Edit tracking data

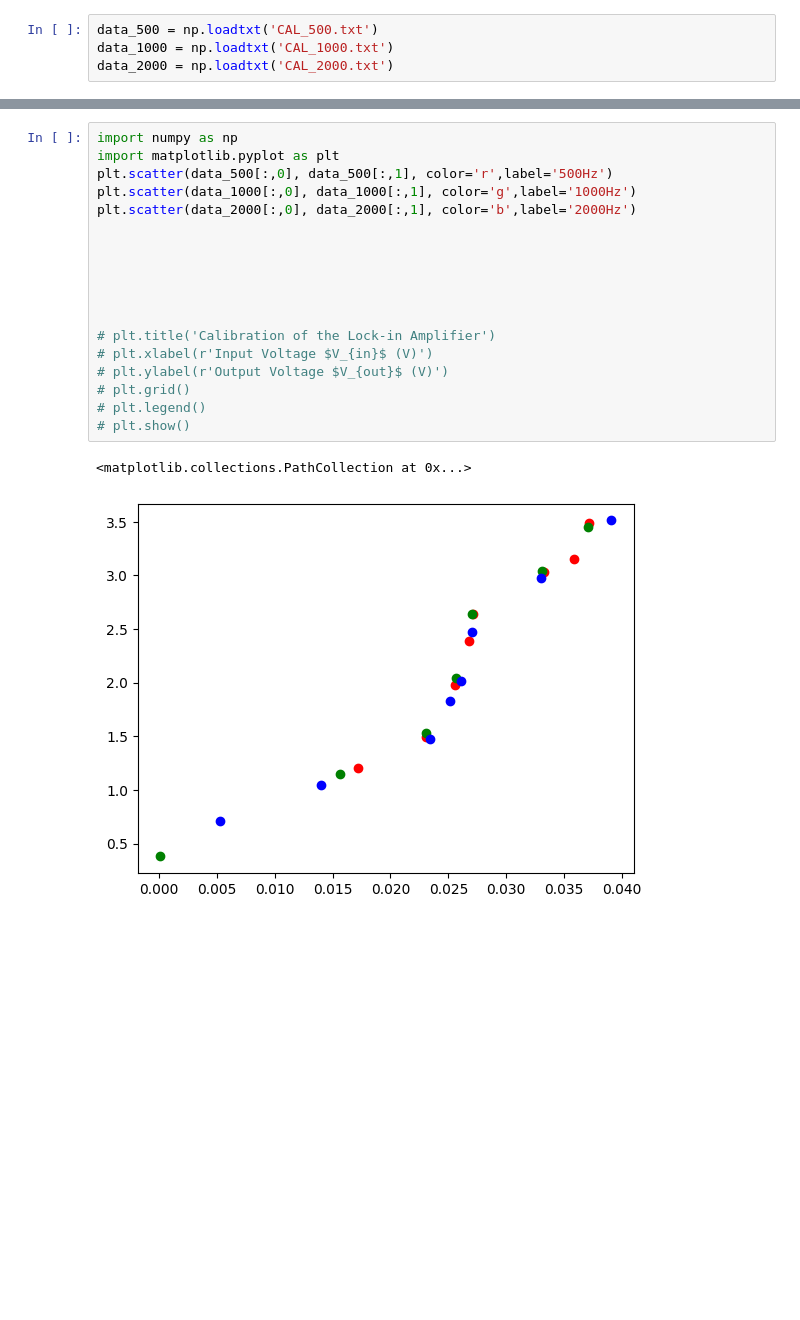
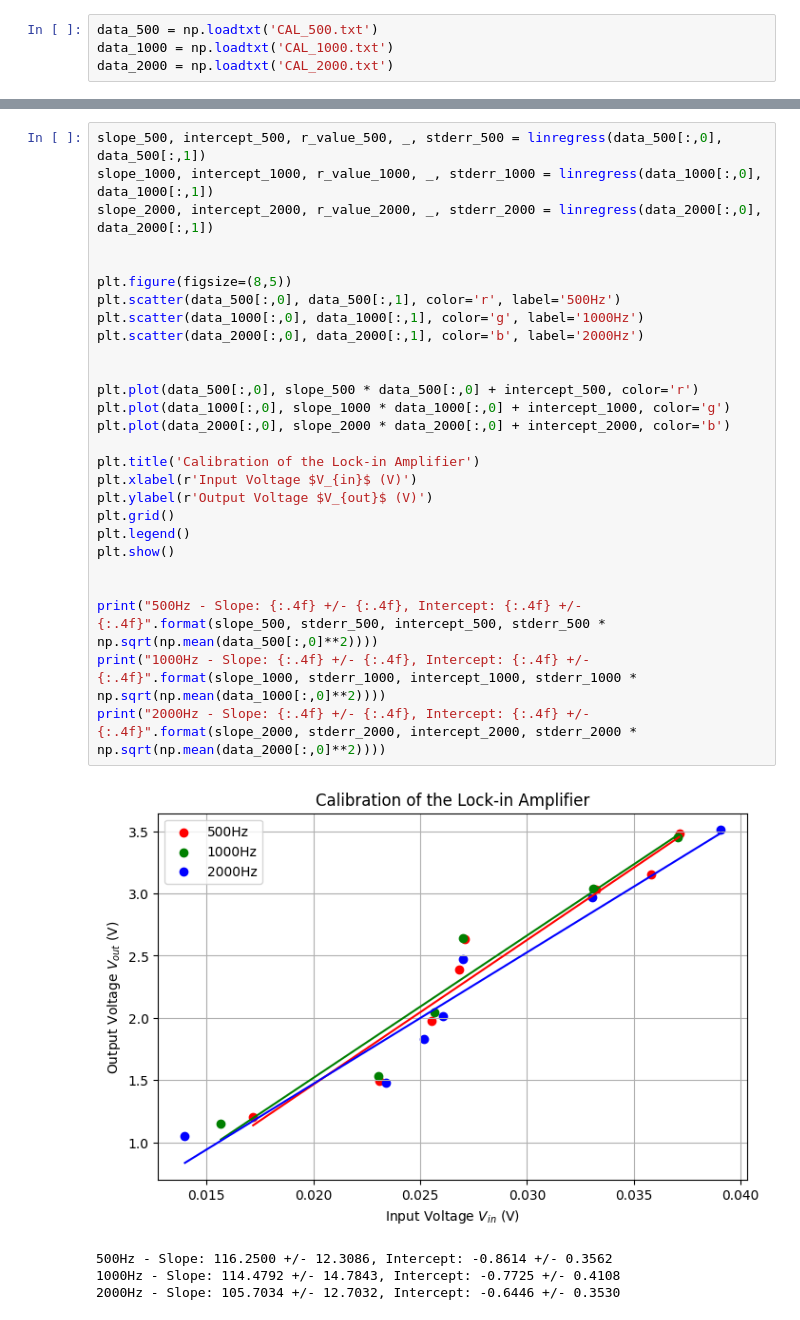
Before and after one commit to ananthapadmanabhan18/Lock_in_Amplifier_with_ExpEyes, a Jupyter notebook: Data/Calibration/plots_CAL.ipynb, the cells around one changed output, grey strips where cells are left out. Cells and saved outputs as stored; diff of their text form; blank space fills up the shorter version.

```diff
--- a/Data/Calibration/plots_CAL.ipynb
+++ b/Data/Calibration/plots_CAL.ipynb
@@ -31,21 +31,32 @@ data_2000 = np.loadtxt('CAL_2000.txt')
 # %%
-import numpy as np
-import matplotlib.pyplot as plt
-plt.scatter(data_500[:,0], data_500[:,1], color='r',label='500Hz')
-plt.scatter(data_1000[:,0], data_1000[:,1], color='g',label='1000Hz')
-plt.scatter(data_2000[:,0], data_2000[:,1], color='b',label='2000Hz')
+slope_500, intercept_500, r_value_500, _, stderr_500 = linregress(data_500[:,0], data_500[:,1])
+slope_1000, intercept_1000, r_value_1000, _, stderr_1000 = linregress(data_1000[:,0], data_1000[:,1])
+slope_2000, intercept_2000, r_value_2000, _, stderr_2000 = linregress(data_2000[:,0], data_2000[:,1])
 
 
+plt.figure(figsize=(8,5))
+plt.scatter(data_500[:,0], data_500[:,1], color='r', label='500Hz')
+plt.scatter(data_1000[:,0], data_1000[:,1], color='g', label='1000Hz')
+plt.scatter(data_2000[:,0], data_2000[:,1], color='b', label='2000Hz')
 
 
+plt.plot(data_500[:,0], slope_500 * data_500[:,0] + intercept_500, color='r')
+plt.plot(data_1000[:,0], slope_1000 * data_1000[:,0] + intercept_1000, color='g')
+plt.plot(data_2000[:,0], slope_2000 * data_2000[:,0] + intercept_2000, color='b')
+
+plt.title('Calibration of the Lock-in Amplifier')
+plt.xlabel(r'Input Voltage $V_{in}$ (V)')
+plt.ylabel(r'Output Voltage $V_{out}$ (V)')
+plt.grid()
+plt.legend()
+plt.show()
 
 
-# plt.title('Calibration of the Lock-in Amplifier')
-# plt.xlabel(r'Input Voltage $V_{in}$ (V)')
-# plt.ylabel(r'Output Voltage $V_{out}$ (V)')
-# plt.grid()
-# plt.legend()
-# plt.show()
+print("500Hz - Slope: {:.4f} +/- {:.4f}, Intercept: {:.4f} +/- {:.4f}".format(slope_500, stderr_500, intercept_500, stderr_500 * np.sqrt(np.mean(data_500[:,0]**2))))
+print("1000Hz - Slope: {:.4f} +/- {:.4f}, Intercept: {:.4f} +/- {:.4f}".format(slope_1000, stderr_1000, intercept_1000, stderr_1000 * np.sqrt(np.mean(data_1000[:,0]**2))))
+print("2000Hz - Slope: {:.4f} +/- {:.4f}, Intercept: {:.4f} +/- {:.4f}".format(slope_2000, stderr_2000, intercept_2000, stderr_2000 * np.sqrt(np.mean(data_2000[:,0]**2))))
 # %% [output]
+[figure, new version]
-<matplotlib.collections.PathCollection at 0x...>
+500Hz - Slope: 116.2500 +/- 12.3086, Intercept: -0.8614 +/- 0.3562
+1000Hz - Slope: 114.4792 +/- 14.7843, Intercept: -0.7725 +/- 0.4108
+2000Hz - Slope: 105.7034 +/- 12.7032, Intercept: -0.6446 +/- 0.3530
-[figure, old version]
```
Also changed, not shown: parts of 2 cells of this notebook, 10 other files.
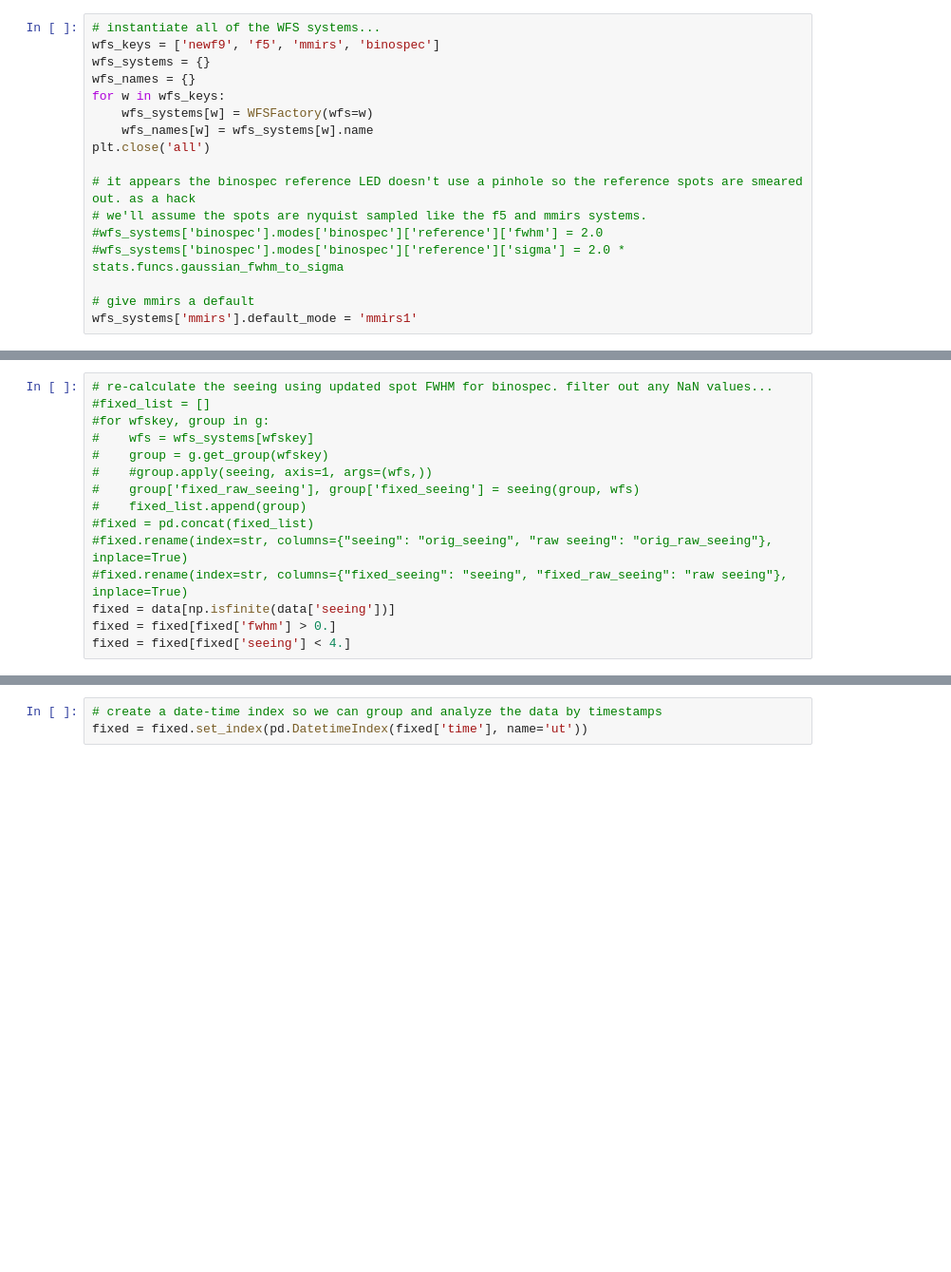
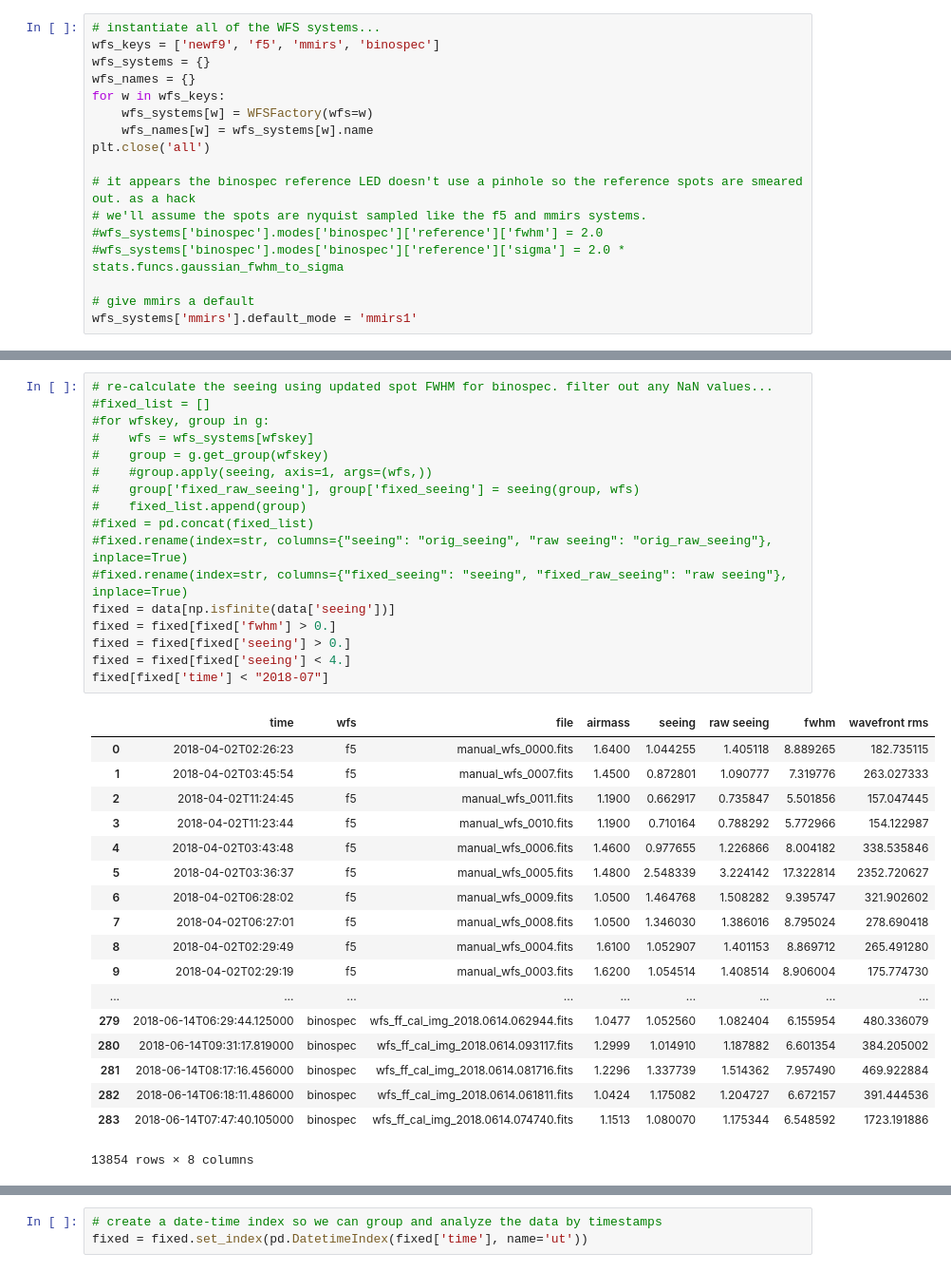
Before and after one commit to MMTObservatory/seeing_analysis, a Jupyter notebook: Seeing Summary - 2018_q2.ipynb, the cells around one changed output, grey strips where cells are left out. Shown at 95% size. Cells and saved outputs as stored; diff of their text form; blank space fills up the shorter version.

```diff
--- a/Seeing Summary - 2018_q2.ipynb
+++ b/Seeing Summary - 2018_q2.ipynb
@@ -309,16 +297,37 @@ g.wfs.describe()
 # %%
 # re-calculate the seeing using updated spot FWHM for binospec. filter out any NaN values...
 #fixed_list = []
 #for wfskey, group in g:
 #    wfs = wfs_systems[wfskey]
 #    group = g.get_group(wfskey)
 #    #group.apply(seeing, axis=1, args=(wfs,))
 #    group['fixed_raw_seeing'], group['fixed_seeing'] = seeing(group, wfs)
 #    fixed_list.append(group)
 #fixed = pd.concat(fixed_list)
 #fixed.rename(index=str, columns={"seeing": "orig_seeing", "raw seeing": "orig_raw_seeing"}, inplace=True)
 #fixed.rename(index=str, columns={"fixed_seeing": "seeing", "fixed_raw_seeing": "raw seeing"}, inplace=True)
 fixed = data[np.isfinite(data['seeing'])]
 fixed = fixed[fixed['fwhm'] > 0.]
+fixed = fixed[fixed['seeing'] > 0.]
 fixed = fixed[fixed['seeing'] < 4.]
+fixed[fixed['time'] < "2018-07"]
+# %% [output]
+|  | time | wfs | file | airmass | seeing | raw seeing | fwhm | wavefront rms |
+| 0 | 2018-04-02T02:26:23 | f5 | manual_wfs_0000.fits | 1.6400 | 1.044255 | 1.405118 | 8.889265 | 182.735115 |
+| 1 | 2018-04-02T03:45:54 | f5 | manual_wfs_0007.fits | 1.4500 | 0.872801 | 1.090777 | 7.319776 | 263.027333 |
+| 2 | 2018-04-02T11:24:45 | f5 | manual_wfs_0011.fits | 1.1900 | 0.662917 | 0.735847 | 5.501856 | 157.047445 |
+| 3 | 2018-04-02T11:23:44 | f5 | manual_wfs_0010.fits | 1.1900 | 0.710164 | 0.788292 | 5.772966 | 154.122987 |
+| 4 | 2018-04-02T03:43:48 | f5 | manual_wfs_0006.fits | 1.4600 | 0.977655 | 1.226866 | 8.004182 | 338.535846 |
+| 5 | 2018-04-02T03:36:37 | f5 | manual_wfs_0005.fits | 1.4800 | 2.548339 | 3.224142 | 17.322814 | 2352.720627 |
+| 6 | 2018-04-02T06:28:02 | f5 | manual_wfs_0009.fits | 1.0500 | 1.464768 | 1.508282 | 9.395747 | 321.902602 |
+| 7 | 2018-04-02T06:27:01 | f5 | manual_wfs_0008.fits | 1.0500 | 1.346030 | 1.386016 | 8.795024 | 278.690418 |
+| 8 | 2018-04-02T02:29:49 | f5 | manual_wfs_0004.fits | 1.6100 | 1.052907 | 1.401153 | 8.869712 | 265.491280 |
+| 9 | 2018-04-02T02:29:19 | f5 | manual_wfs_0003.fits | 1.6200 | 1.054514 | 1.408514 | 8.906004 | 175.774730 |
+| ... | ... | ... | ... | ... | ... | ... | ... | ... |
+| 279 | 2018-06-14T06:29:44.125000 | binospec | wfs_ff_cal_img_2018.0614.062944.fits | 1.0477 | 1.052560 | 1.082404 | 6.155954 | 480.336079 |
+| 280 | 2018-06-14T09:31:17.819000 | binospec | wfs_ff_cal_img_2018.0614.093117.fits | 1.2999 | 1.014910 | 1.187882 | 6.601354 | 384.205002 |
+| 281 | 2018-06-14T08:17:16.456000 | binospec | wfs_ff_cal_img_2018.0614.081716.fits | 1.2296 | 1.337739 | 1.514362 | 7.957490 | 469.922884 |
+| 282 | 2018-06-14T06:18:11.486000 | binospec | wfs_ff_cal_img_2018.0614.061811.fits | 1.0424 | 1.175082 | 1.204727 | 6.672157 | 391.444536 |
+| 283 | 2018-06-14T07:47:40.105000 | binospec | wfs_ff_cal_img_2018.0614.074740.fits | 1.1513 | 1.080070 | 1.175344 | 6.548592 | 1723.191886 |
+13854 rows × 8 columns
 # %%
```
Also changed, not shown: parts of 15 cells of this notebook, 5 other files.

→ Problem details
Every line of the records above must reappear exactly, though the pictures must not.

→ Output below
Before and after one commit to ananthapadmanabhan18/Lock_in_Amplifier_with_ExpEyes, a Jupyter notebook: Data/Calibration/plots_CAL.ipynb, the cells around one changed output, grey strips where cells are left out. Cells and saved outputs as stored; diff of their text form; blank space fills up the shorter version.

```diff
--- a/Data/Calibration/plots_CAL.ipynb
+++ b/Data/Calibration/plots_CAL.ipynb
@@ -31,21 +31,32 @@ data_2000 = np.loadtxt('CAL_2000.txt')
 # %%
-import numpy as np
-import matplotlib.pyplot as plt
-plt.scatter(data_500[:,0], data_500[:,1], color='r',label='500Hz')
-plt.scatter(data_1000[:,0], data_1000[:,1], color='g',label='1000Hz')
-plt.scatter(data_2000[:,0], data_2000[:,1], color='b',label='2000Hz')
+slope_500, intercept_500, r_value_500, _, stderr_500 = linregress(data_500[:,0], data_500[:,1])
+slope_1000, intercept_1000, r_value_1000, _, stderr_1000 = linregress(data_1000[:,0], data_1000[:,1])
+slope_2000, intercept_2000, r_value_2000, _, stderr_2000 = linregress(data_2000[:,0], data_2000[:,1])
 
 
+plt.figure(figsize=(8,5))
+plt.scatter(data_500[:,0], data_500[:,1], color='r', label='500Hz')
+plt.scatter(data_1000[:,0], data_1000[:,1], color='g', label='1000Hz')
+plt.scatter(data_2000[:,0], data_2000[:,1], color='b', label='2000Hz')
 
 
+plt.plot(data_500[:,0], slope_500 * data_500[:,0] + intercept_500, color='r')
+plt.plot(data_1000[:,0], slope_1000 * data_1000[:,0] + intercept_1000, color='g')
+plt.plot(data_2000[:,0], slope_2000 * data_2000[:,0] + intercept_2000, color='b')
+
+plt.title('Calibration of the Lock-in Amplifier')
+plt.xlabel(r'Input Voltage $V_{in}$ (V)')
+plt.ylabel(r'Output Voltage $V_{out}$ (V)')
+plt.grid()
+plt.legend()
+plt.show()
 
 
-# plt.title('Calibration of the Lock-in Amplifier')
-# plt.xlabel(r'Input Voltage $V_{in}$ (V)')
-# plt.ylabel(r'Output Voltage $V_{out}$ (V)')
-# plt.grid()
-# plt.legend()
-# plt.show()
+print("500Hz - Slope: {:.4f} +/- {:.4f}, Intercept: {:.4f} +/- {:.4f}".format(slope_500, stderr_500, intercept_500, stderr_500 * np.sqrt(np.mean(data_500[:,0]**2))))
+print("1000Hz - Slope: {:.4f} +/- {:.4f}, Intercept: {:.4f} +/- {:.4f}".format(slope_1000, stderr_1000, intercept_1000, stderr_1000 * np.sqrt(np.mean(data_1000[:,0]**2))))
+print("2000Hz - Slope: {:.4f} +/- {:.4f}, Intercept: {:.4f} +/- {:.4f}".format(slope_2000, stderr_2000, intercept_2000, stderr_2000 * np.sqrt(np.mean(data_2000[:,0]**2))))
 # %% [output]
+[figure, new version]
-<matplotlib.collections.PathCollection at 0x...>
+500Hz - Slope: 116.2500 +/- 12.3086, Intercept: -0.8614 +/- 0.3562
+1000Hz - Slope: 114.4792 +/- 14.7843, Intercept: -0.7725 +/- 0.4108
+2000Hz - Slope: 105.7034 +/- 12.7032, Intercept: -0.6446 +/- 0.3530
-[figure, old version]
```
Also changed, not shown: parts of 2 cells of this notebook, 10 other files.
Before and after one commit to MMTObservatory/seeing_analysis, a Jupyter notebook: Seeing Summary - 2018_q2.ipynb, the cells around one changed output, grey strips where cells are left out. Shown at 95% size. Cells and saved outputs as stored; diff of their text form; blank space fills up the shorter version.

```diff
--- a/Seeing Summary - 2018_q2.ipynb
+++ b/Seeing Summary - 2018_q2.ipynb
@@ -309,16 +297,37 @@ g.wfs.describe()
 # %%
 # re-calculate the seeing using updated spot FWHM for binospec. filter out any NaN values...
 #fixed_list = []
 #for wfskey, group in g:
 #    wfs = wfs_systems[wfskey]
 #    group = g.get_group(wfskey)
 #    #group.apply(seeing, axis=1, args=(wfs,))
 #    group['fixed_raw_seeing'], group['fixed_seeing'] = seeing(group, wfs)
 #    fixed_list.append(group)
 #fixed = pd.concat(fixed_list)
 #fixed.rename(index=str, columns={"seeing": "orig_seeing", "raw seeing": "orig_raw_seeing"}, inplace=True)
 #fixed.rename(index=str, columns={"fixed_seeing": "seeing", "fixed_raw_seeing": "raw seeing"}, inplace=True)
 fixed = data[np.isfinite(data['seeing'])]
 fixed = fixed[fixed['fwhm'] > 0.]
+fixed = fixed[fixed['seeing'] > 0.]
 fixed = fixed[fixed['seeing'] < 4.]
+fixed[fixed['time'] < "2018-07"]
+# %% [output]
+|  | time | wfs | file | airmass | seeing | raw seeing | fwhm | wavefront rms |
+| 0 | 2018-04-02T02:26:23 | f5 | manual_wfs_0000.fits | 1.6400 | 1.044255 | 1.405118 | 8.889265 | 182.735115 |
+| 1 | 2018-04-02T03:45:54 | f5 | manual_wfs_0007.fits | 1.4500 | 0.872801 | 1.090777 | 7.319776 | 263.027333 |
+| 2 | 2018-04-02T11:24:45 | f5 | manual_wfs_0011.fits | 1.1900 | 0.662917 | 0.735847 | 5.501856 | 157.047445 |
+| 3 | 2018-04-02T11:23:44 | f5 | manual_wfs_0010.fits | 1.1900 | 0.710164 | 0.788292 | 5.772966 | 154.122987 |
+| 4 | 2018-04-02T03:43:48 | f5 | manual_wfs_0006.fits | 1.4600 | 0.977655 | 1.226866 | 8.004182 | 338.535846 |
+| 5 | 2018-04-02T03:36:37 | f5 | manual_wfs_0005.fits | 1.4800 | 2.548339 | 3.224142 | 17.322814 | 2352.720627 |
+| 6 | 2018-04-02T06:28:02 | f5 | manual_wfs_0009.fits | 1.0500 | 1.464768 | 1.508282 | 9.395747 | 321.902602 |
+| 7 | 2018-04-02T06:27:01 | f5 | manual_wfs_0008.fits | 1.0500 | 1.346030 | 1.386016 | 8.795024 | 278.690418 |
+| 8 | 2018-04-02T02:29:49 | f5 | manual_wfs_0004.fits | 1.6100 | 1.052907 | 1.401153 | 8.869712 | 265.491280 |
+| 9 | 2018-04-02T02:29:19 | f5 | manual_wfs_0003.fits | 1.6200 | 1.054514 | 1.408514 | 8.906004 | 175.774730 |
+| ... | ... | ... | ... | ... | ... | ... | ... | ... |
+| 279 | 2018-06-14T06:29:44.125000 | binospec | wfs_ff_cal_img_2018.0614.062944.fits | 1.0477 | 1.052560 | 1.082404 | 6.155954 | 480.336079 |
+| 280 | 2018-06-14T09:31:17.819000 | binospec | wfs_ff_cal_img_2018.0614.093117.fits | 1.2999 | 1.014910 | 1.187882 | 6.601354 | 384.205002 |
+| 281 | 2018-06-14T08:17:16.456000 | binospec | wfs_ff_cal_img_2018.0614.081716.fits | 1.2296 | 1.337739 | 1.514362 | 7.957490 | 469.922884 |
+| 282 | 2018-06-14T06:18:11.486000 | binospec | wfs_ff_cal_img_2018.0614.061811.fits | 1.0424 | 1.175082 | 1.204727 | 6.672157 | 391.444536 |
+| 283 | 2018-06-14T07:47:40.105000 | binospec | wfs_ff_cal_img_2018.0614.074740.fits | 1.1513 | 1.080070 | 1.175344 | 6.548592 | 1723.191886 |
+13854 rows × 8 columns
 # %%
```
Also changed, not shown: parts of 15 cells of this notebook, 5 other files.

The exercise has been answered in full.